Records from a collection
_ _ _ _

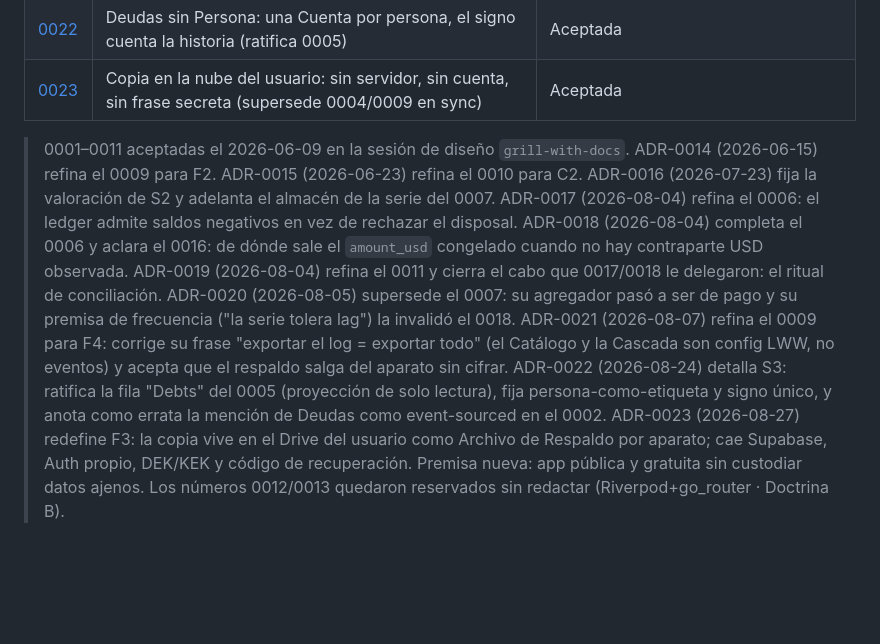
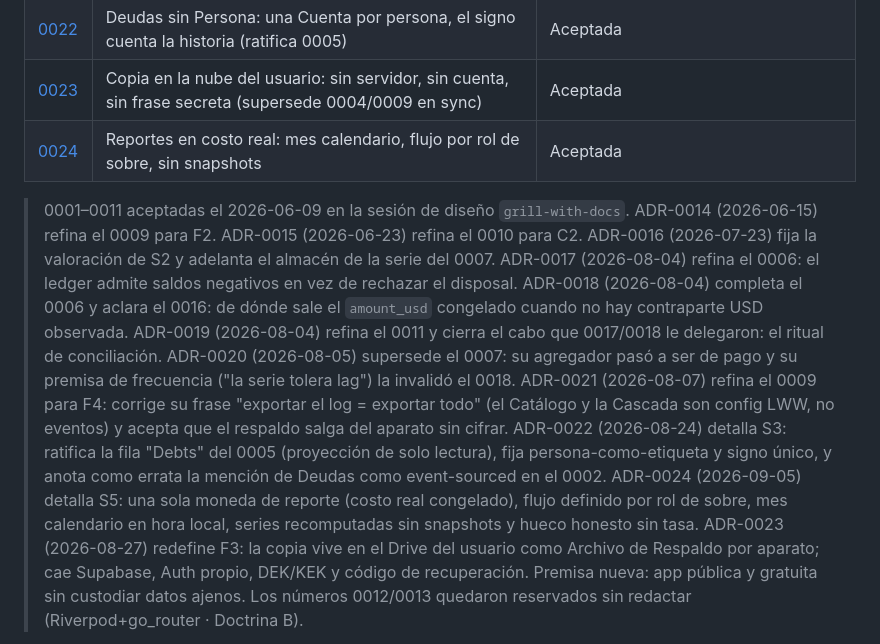
Before and after one commit to JorgeCroquer/cuentaria, a Markdown page: docs/adr/README.md, the part around the change. Drawn GitHub-style; blank space fills up the shorter version.

```diff
--- a/docs/adr/README.md
+++ b/docs/adr/README.md
@@ -27,6 +27,7 @@ si una decisión cambia, se añade un ADR nuevo que la supersede (no se reescrib
 | [0021](ADR-0021-respaldo-portable-en-claro.md) | Respaldo portable en claro: el log solo no restaura, y el archivo sale sin cifrar (refina 0009) | Aceptada |
 | [0022](ADR-0022-deudas-cuenta-por-persona.md) | Deudas sin Persona: una Cuenta por persona, el signo cuenta la historia (ratifica 0005) | Aceptada |
 | [0023](ADR-0023-copia-en-la-nube-del-usuario.md) | Copia en la nube del usuario: sin servidor, sin cuenta, sin frase secreta (supersede 0004/0009 en sync) | Aceptada |
+| [0024](ADR-0024-reportes-en-costo-real.md) | Reportes en costo real: mes calendario, flujo por rol de sobre, sin snapshots | Aceptada |
 
 > 0001–0011 aceptadas el 2026-06-09 en la sesión de diseño `grill-with-docs`.
 > ADR-0014 (2026-06-15) refina el 0009 para F2. ADR-0015 (2026-06-23) refina el 0010 para C2.
@@ -37,6 +38,7 @@ si una decisión cambia, se añade un ADR nuevo que la supersede (no se reescrib
 > ADR-0020 (2026-08-05) supersede el 0007: su agregador pasó a ser de pago y su premisa de frecuencia ("la serie tolera lag") la invalidó el 0018.
 > ADR-0021 (2026-08-07) refina el 0009 para F4: corrige su frase "exportar el log = exportar todo" (el Catálogo y la Cascada son config LWW, no eventos) y acepta que el respaldo salga del aparato sin cifrar.
 > ADR-0022 (2026-08-24) detalla S3: ratifica la fila "Debts" del 0005 (proyección de solo lectura), fija persona-como-etiqueta y signo único, y anota como errata la mención de Deudas como event-sourced en el 0002.
+> ADR-0024 (2026-09-05) detalla S5: una sola moneda de reporte (costo real congelado), flujo definido por rol de sobre, mes calendario en hora local, series recomputadas sin snapshots y hueco honesto sin tasa.
 > ADR-0023 (2026-08-27) redefine F3: la copia vive en el Drive del usuario como Archivo de Respaldo por aparato; cae Supabase, Auth propio, DEK/KEK y código de recuperación. Premisa nueva: app pública y gratuita sin custodiar datos ajenos.
 > Los números 0012/0013 quedaron reservados sin redactar (Riverpod+go_router · Doctrina B).
 
```
Also changed, not shown: docs/CONTEXT.md (+12 -0 lines), docs/adr/ADR-0024-reportes-en-costo-real.md (added, +36 -0 lines).
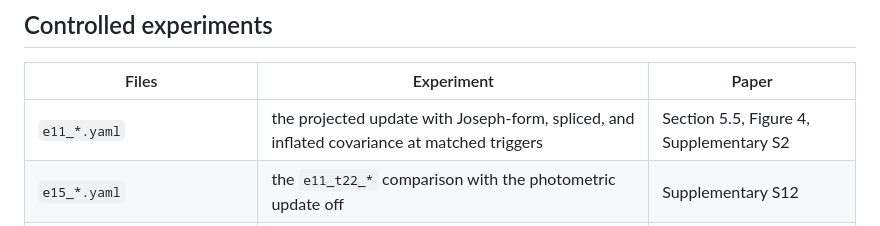
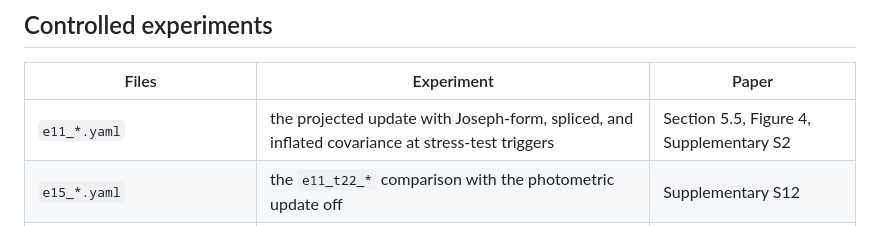
Before and after one commit to tuananh1007/RGBD-Inertial-Degeneracy, a Markdown page: config/README.md, the part around the change. GitHub-like rendering.

```diff
--- a/config/README.md
+++ b/config/README.md
@@ -45,7 +45,7 @@ are the files the `s_*` and `u_*` configurations were derived from (each file's
 
 | Files | Experiment | Paper |
 |---|---|---|
-| `e11_*.yaml` | the projected update with Joseph-form, spliced, and inflated covariance at matched triggers | Section 5.5, Figure 4, Supplementary S2 |
+| `e11_*.yaml` | the projected update with Joseph-form, spliced, and inflated covariance at stress-test triggers | Section 5.5, Figure 4, Supplementary S2 |
 | `e15_*.yaml` | the `e11_t22_*` comparison with the photometric update off | Supplementary S12 |
 | `e14_*.yaml`, with `fl2lio_*.yaml` as `BASE_CFG` | upstream FAST-LIO2 with the same projection (`baselines/fastlio2`) | Supplementary S12 |
 | `e1_*.yaml` | inertial noise form and magnitudes, gravity random walk | Supplementary S10 |
```
Also changed, not shown: README.md (+1 -1 lines), docs/assets/covariance_result.png, docs/assets/explainer.gif, docs/assets/overview.png, docs/assets/success_curves.png, docs/assets/teaser.png, 3 other files.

_ _ _ _

Work request>
Exact repetition of all entries is required. The pictures should not appear.

Problem solution>
Before and after one commit to JorgeCroquer/cuentaria, a Markdown page: docs/adr/README.md, the part around the change. Drawn GitHub-style; blank space fills up the shorter version.

```diff
--- a/docs/adr/README.md
+++ b/docs/adr/README.md
@@ -27,6 +27,7 @@ si una decisión cambia, se añade un ADR nuevo que la supersede (no se reescrib
 | [0021](ADR-0021-respaldo-portable-en-claro.md) | Respaldo portable en claro: el log solo no restaura, y el archivo sale sin cifrar (refina 0009) | Aceptada |
 | [0022](ADR-0022-deudas-cuenta-por-persona.md) | Deudas sin Persona: una Cuenta por persona, el signo cuenta la historia (ratifica 0005) | Aceptada |
 | [0023](ADR-0023-copia-en-la-nube-del-usuario.md) | Copia en la nube del usuario: sin servidor, sin cuenta, sin frase secreta (supersede 0004/0009 en sync) | Aceptada |
+| [0024](ADR-0024-reportes-en-costo-real.md) | Reportes en costo real: mes calendario, flujo por rol de sobre, sin snapshots | Aceptada |
 
 > 0001–0011 aceptadas el 2026-06-09 en la sesión de diseño `grill-with-docs`.
 > ADR-0014 (2026-06-15) refina el 0009 para F2. ADR-0015 (2026-06-23) refina el 0010 para C2.
@@ -37,6 +38,7 @@ si una decisión cambia, se añade un ADR nuevo que la supersede (no se reescrib
 > ADR-0020 (2026-08-05) supersede el 0007: su agregador pasó a ser de pago y su premisa de frecuencia ("la serie tolera lag") la invalidó el 0018.
 > ADR-0021 (2026-08-07) refina el 0009 para F4: corrige su frase "exportar el log = exportar todo" (el Catálogo y la Cascada son config LWW, no eventos) y acepta que el respaldo salga del aparato sin cifrar.
 > ADR-0022 (2026-08-24) detalla S3: ratifica la fila "Debts" del 0005 (proyección de solo lectura), fija persona-como-etiqueta y signo único, y anota como errata la mención de Deudas como event-sourced en el 0002.
+> ADR-0024 (2026-09-05) detalla S5: una sola moneda de reporte (costo real congelado), flujo definido por rol de sobre, mes calendario en hora local, series recomputadas sin snapshots y hueco honesto sin tasa.
 > ADR-0023 (2026-08-27) redefine F3: la copia vive en el Drive del usuario como Archivo de Respaldo por aparato; cae Supabase, Auth propio, DEK/KEK y código de recuperación. Premisa nueva: app pública y gratuita sin custodiar datos ajenos.
 > Los números 0012/0013 quedaron reservados sin redactar (Riverpod+go_router · Doctrina B).
 
```
Also changed, not shown: docs/CONTEXT.md (+12 -0 lines), docs/adr/ADR-0024-reportes-en-costo-real.md (added, +36 -0 lines).
Before and after one commit to tuananh1007/RGBD-Inertial-Degeneracy, a Markdown page: config/README.md, the part around the change. GitHub-like rendering.

```diff
--- a/config/README.md
+++ b/config/README.md
@@ -45,7 +45,7 @@ are the files the `s_*` and `u_*` configurations were derived from (each file's
 
 | Files | Experiment | Paper |
 |---|---|---|
-| `e11_*.yaml` | the projected update with Joseph-form, spliced, and inflated covariance at matched triggers | Section 5.5, Figure 4, Supplementary S2 |
+| `e11_*.yaml` | the projected update with Joseph-form, spliced, and inflated covariance at stress-test triggers | Section 5.5, Figure 4, Supplementary S2 |
 | `e15_*.yaml` | the `e11_t22_*` comparison with the photometric update off | Supplementary S12 |
 | `e14_*.yaml`, with `fl2lio_*.yaml` as `BASE_CFG` | upstream FAST-LIO2 with the same projection (`baselines/fastlio2`) | Supplementary S12 |
 | `e1_*.yaml` | inertial noise form and magnitudes, gravity random walk | Supplementary S10 |
```
Also changed, not shown: README.md (+1 -1 lines), docs/assets/covariance_result.png, docs/assets/explainer.gif, docs/assets/overview.png, docs/assets/success_curves.png, docs/assets/teaser.png, 3 other files.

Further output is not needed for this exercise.